Recently I came across a news article estimating that 80% of NYC graduates cannot read and write and are functionally illiterate. I’d bet those numbers are not far off across the country, and it wasn’t a surprise. …
Five years ago, those numbers would have shocked me. Then my blog got invaded by “children” in the eleventh grade of a gifted and internationally respected program in the high school my son was attending. They seemed to have erratic spelling, the vaguest of acquaintances with grammatical rules and a thorough lack of ability to think. (If you tried to challenge their assumptions or what amounted to received dogma, they reverted to profanity, in the hopes that it would make you pass out or go away and stop saying things that made them uncomfortable.) It was clear their reading comprehension was iffy and their writing ability shaky. (And the scary part is half of them were accepted into Ivy League schools a year later, which put paid to any idea I had this was a meritocracy.)
Title One is – afaik – a Colorado program for children with learning disabilities. To my knowledge, neither of the kids had been in it. However, as I’ve learned over the years, my knowledge is often far from complete, and what happens OFFICIALLY is also not what happens in truth. (For instance, if I’d known both the kids were sent to the school psychologist once a week through elementary, to fish for stuff that might be considered “abuse” – probably because Dan and I were troublesome – they would have been out of there so fast that the school’s head would spin. Unfortunately both kids assumed this was “normal” and didn’t tell me till high school. On paper, it never happened.)
I’m surprised the literacy rate is 20% I’m surprised it’s not 5%, and I wonder how many of those kids read well enough to read for pleasure.
Now, I realize that an illiterate peasantry is needed for a proper neo-feudal regime, but I wonder how many of these people are actually malicious, and how many are just full of their own self-importance and convinced that they are doing what is best for these children?
But whether it’s from malice or misguided credentialism and do-goodism, what I can tell you is that our system of education is accomplishing the “miracle” of turning out a population MORE illiterate than the poor never-taught people in Tudor England.

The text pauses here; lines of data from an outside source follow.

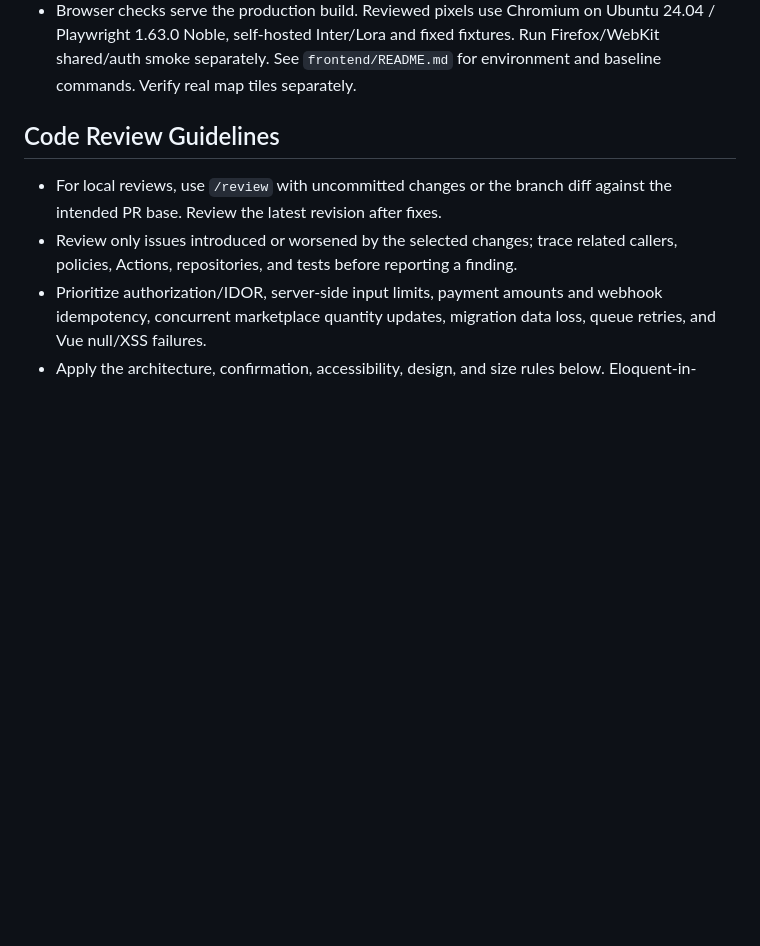
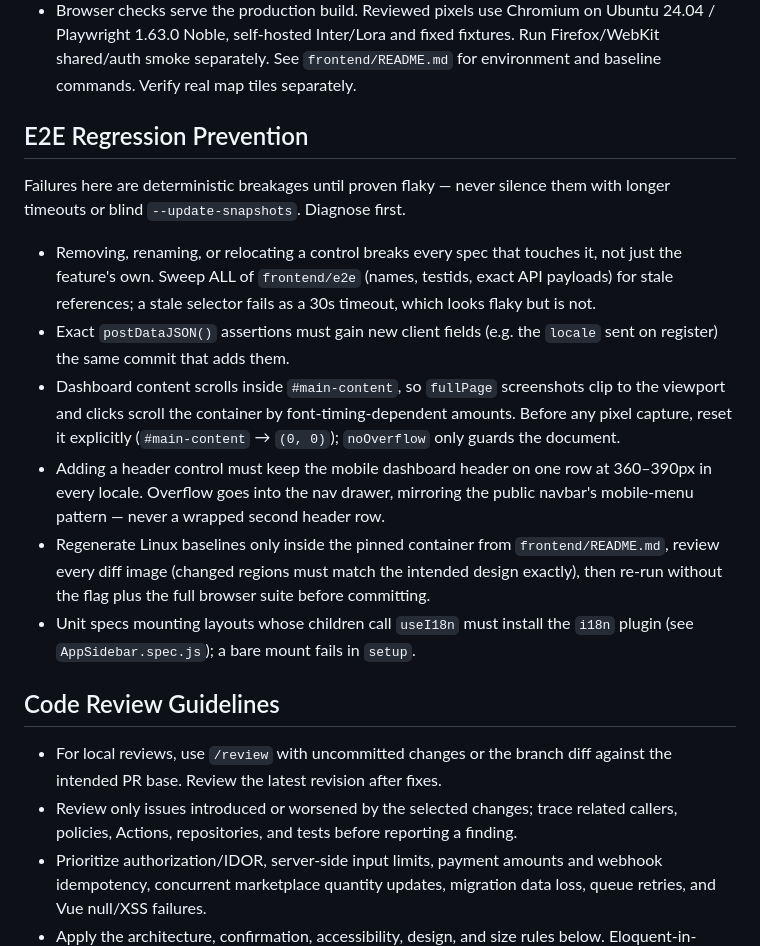
Before and after one commit to kelason/yield-grid, a Markdown page: AGENTS.md, the part around the change. Rendered like a GitHub page; blank space fills up the shorter version.

Commit message:
docs(agents): add E2E regression prevention rules

```diff
--- a/AGENTS.md
+++ b/AGENTS.md
@@ -45,6 +45,31 @@ business behavior while improving component reuse and accessibility.
   Ubuntu 24.04 / Playwright 1.63.0 Noble, self-hosted Inter/Lora and fixed fixtures.
   Run Firefox/WebKit shared/auth smoke separately. See `frontend/README.md`
   for environment and baseline commands. Verify real map tiles separately.
+
+## E2E Regression Prevention
+
+Failures here are deterministic breakages until proven flaky — never silence
+them with longer timeouts or blind `--update-snapshots`. Diagnose first.
+
+- Removing, renaming, or relocating a control breaks every spec that touches
+  it, not just the feature's own. Sweep ALL of `frontend/e2e` (names, testids,
+  exact API payloads) for stale references; a stale selector fails as a
+  30s timeout, which looks flaky but is not.
+- Exact `postDataJSON()` assertions must gain new client fields (e.g. the
+  `locale` sent on register) the same commit that adds them.
+- Dashboard content scrolls inside `#main-content`, so `fullPage` screenshots
+  clip to the viewport and clicks scroll the container by font-timing-dependent
+  amounts. Before any pixel capture, reset it explicitly
+  (`#main-content` → `(0, 0)`); `noOverflow` only guards the document.
+- Adding a header control must keep the mobile dashboard header on one row at
+  360–390px in every locale. Overflow goes into the nav drawer, mirroring the
+  public navbar's mobile-menu pattern — never a wrapped second header row.
+- Regenerate Linux baselines only inside the pinned container from
+  `frontend/README.md`, review every diff image (changed regions must match
+  the intended design exactly), then re-run without the flag plus the full
+  browser suite before committing.
+- Unit specs mounting layouts whose children call `useI18n` must install the
+  `i18n` plugin (see `AppSidebar.spec.js`); a bare mount fails in `setup`.
 
 ## Code Review Guidelines
 
```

Of all states, it would seem that Texas would be the last to need reminding of the Supreme Court’s admonition in Pierce v. Society of Sisters that “children are not mere creatures of the state.” The Lone Star State was one of the few that did not sign on to the Obama-fostered Common Core program, foregoing the dangled federal funds. Yet Texas wound up with a program eerily similar to the centrally planned Common Core standardization system, and one even less transparent.

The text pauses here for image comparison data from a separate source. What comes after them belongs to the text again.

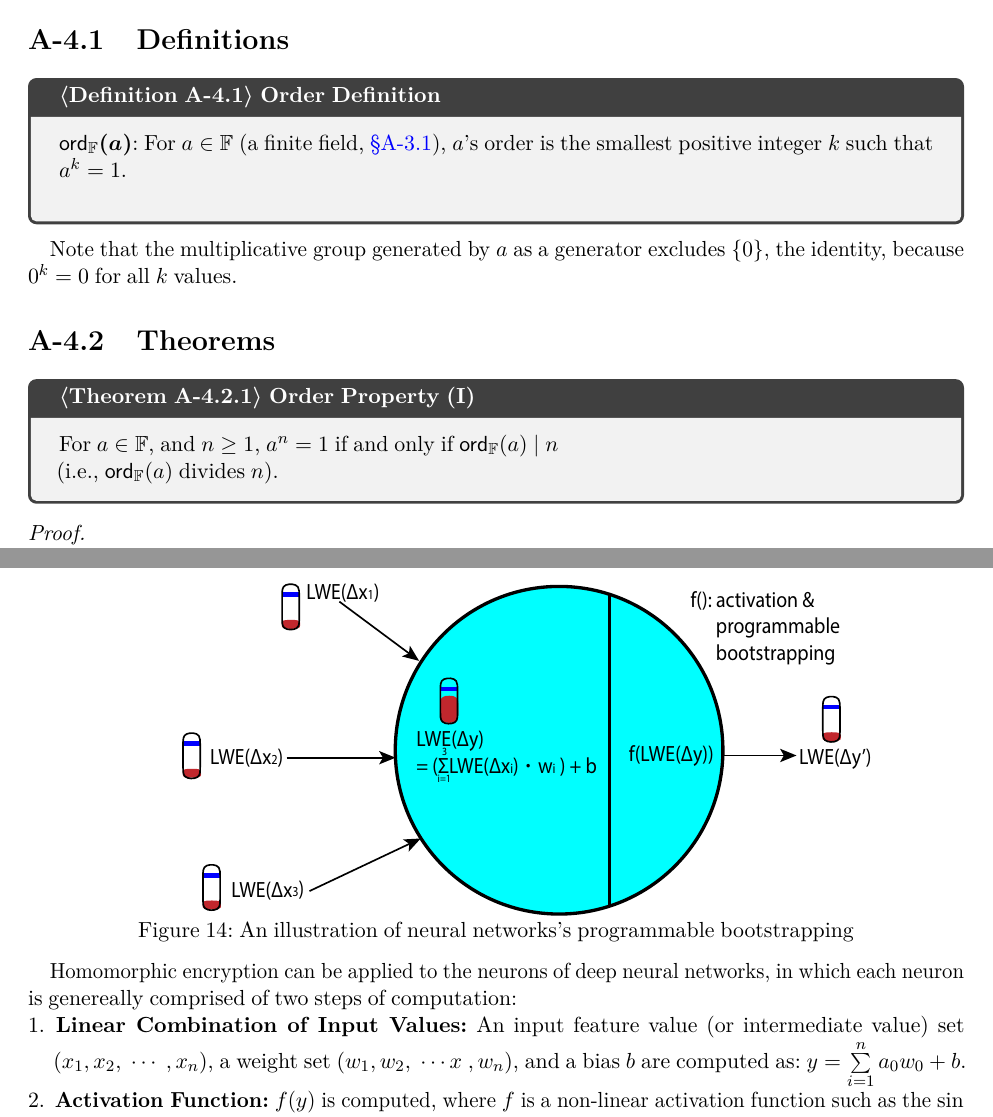
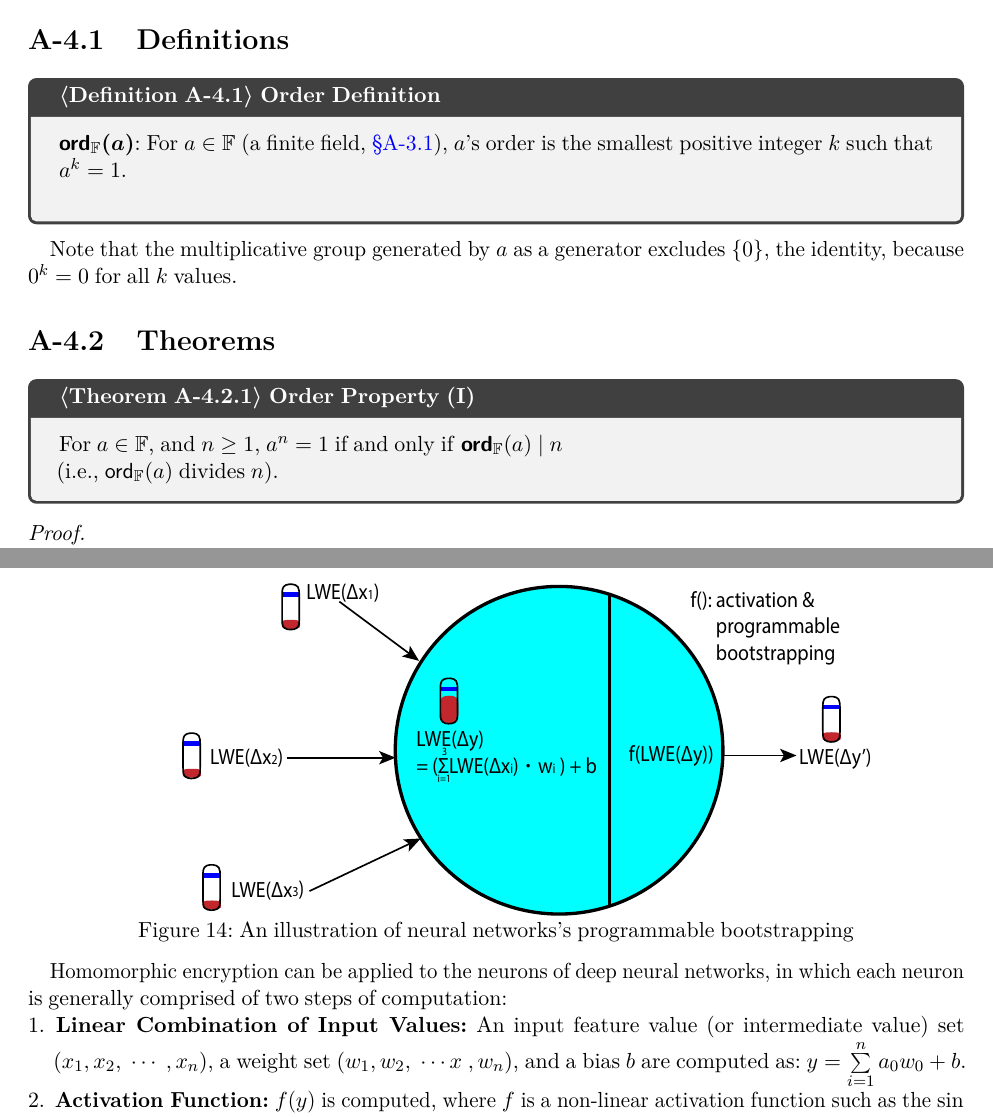
Before and after one commit to fhetextbook/fhetextbook.github.io, a LaTeX paper (00-main.tex, which reads a04-order.tex, d01-tfhe.tex): two parts of pages 18 and 124 of 245, joined at a grey line, cut so that both start at the same text. Compiled offline with pdfLaTeX.

Commit message:
Updates from Overleaf

```diff
--- a/a04-order.tex
+++ b/a04-order.tex
@@ -5,7 +5,7 @@
 \label{subsec:order-def}
 
 \begin{tcolorbox}[title={\textbf{\tboxdef{\ref*{subsec:order-def}} Order Definition}}]
-$\bm{\textsf{ord}_\mathbb{F}(a)}$: For $a \in \mathbb{F}$ (a finite field, \autoref{subsec:field-def}), $a$'s order is the smallest positive integer $k$ such that $a^k = 1$.
+\textbf{\textsf{ord}}$\bm{_\mathbb{F}(a)}$: For $a \in \mathbb{F}$ (a finite field, \autoref{subsec:field-def}), $a$'s order is the smallest positive integer $k$ such that $a^k = 1$.
 
 $ $
 
@@ -20,7 +20,7 @@ Note that the multiplicative group generated by $a$ as a generator excludes $\{0
 
 
 \begin{tcolorbox}[title={\textbf{\tboxtheorem{\ref*{subsec:order-theorem}.1} Order Property (I)}}]
-For $a \in \mathbb{F}$, and $n \geq 1$, $a^n = 1$ if and only if $\textsf{ord}_\mathbb{F}(a) \text{ } | \text{ } n$
+For $a \in \mathbb{F}$, and $n \geq 1$, $a^n = 1$ if and only if \textbf{\textsf{ord}}$_\mathbb{F}(a) \text{ } | \text{ } n$
 
 (i.e., $\textsf{ord}_\mathbb{F}(a)$ divides $n$).
 \end{tcolorbox}
--- a/d01-tfhe.tex
+++ b/d01-tfhe.tex
@@ -1141,10 +1141,10 @@ Besides the AND gate, other logic gates can be built in a similar manner, each o
     \centering
   \includegraphics[width=0.8\linewidth]{figures/nn-homomorphic.pdf}
   \caption{An illustration of neural networks's programmable bootstrapping}
-  \label{fig:neural-network}
+  \label{fig:neural-network2}
 \end{figure}
 
-Homomorphic encryption can be applied to the neurons of deep neural networks, in which each neuron is genereally comprised of two steps of computation:
+Homomorphic encryption can be applied to the neurons of deep neural networks, in which each neuron is generally comprised of two steps of computation:
 
 \begin{enumerate}
 \item \textbf{Linear Combination of Input Values:} An input feature value (or intermediate value) set $(x_1, x_2, \gap{$\cdots$}, x_n)$, a weight set $(w_1, w_2, \gap{$\cdots x$}, w_n)$, and a bias $b$ are computed as: $y = \sum\limits_{i=1}^{n}a_0w_0 + b$.
```
Also changed, not shown: a10-euler.tex (+0 -1 lines), d05-rns.tex (+2 -2 lines).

As with other scandals, it is was as much the cover-up as it was the Texas curriculum management system’s — CSCOPE’s — violation of public trust that caused the uproar. Not only have nearly 80% of Texas schools organized their lesson planning under one “collaborative,” but the CSCOPE curriculum software contract — the “I agree” button — convinced a number of teachers of criminal penalties if they shared lesson content with parents or school board members.
Recent examples come from the bizarre Texas education headlines that detail the photo and story of 9th grade girls donning burqas, Boston Tea Party protestors called terrorists, students asked to design a socialist flag, and a lawsuit filed last month over forced pledge of allegiance to the Mexican flag. It is the burqa flap and the ensuing saga that best illustrate why parents and the state school board have demanded oversight.
No wonder, putting a child in most public schools as they exist today is a form of child abuse. Whenever parents have a choice to do something else, they choose it.
Walter Russell Mead, Charter Schools Surging in Big Blue Mass
America’s most successful anti-blue idea is thriving in a deep blue state: Democratic lawmakers in Massachusetts want to lift caps on charter schools and charter-school funding in 29 low-performing school districts
There are now 31,000 Massachusetts students enrolled in charter schools, and another 45,000 applicants remain on waiting lists. Fifty-nine percent of Massachusetts charter schools achieved the state’s highest ranking in academic achievement and graduation rates, compared with just 31 percent of non-charter schools. The fact that Democratic lawmakers are getting behind charters likely means that low-income parents in Massachusetts like what they see and are demanding more.
The biggest impediment? Teachers unions.Posted by Jill Fallon at March 12, 2013 5:15 PM | Permalink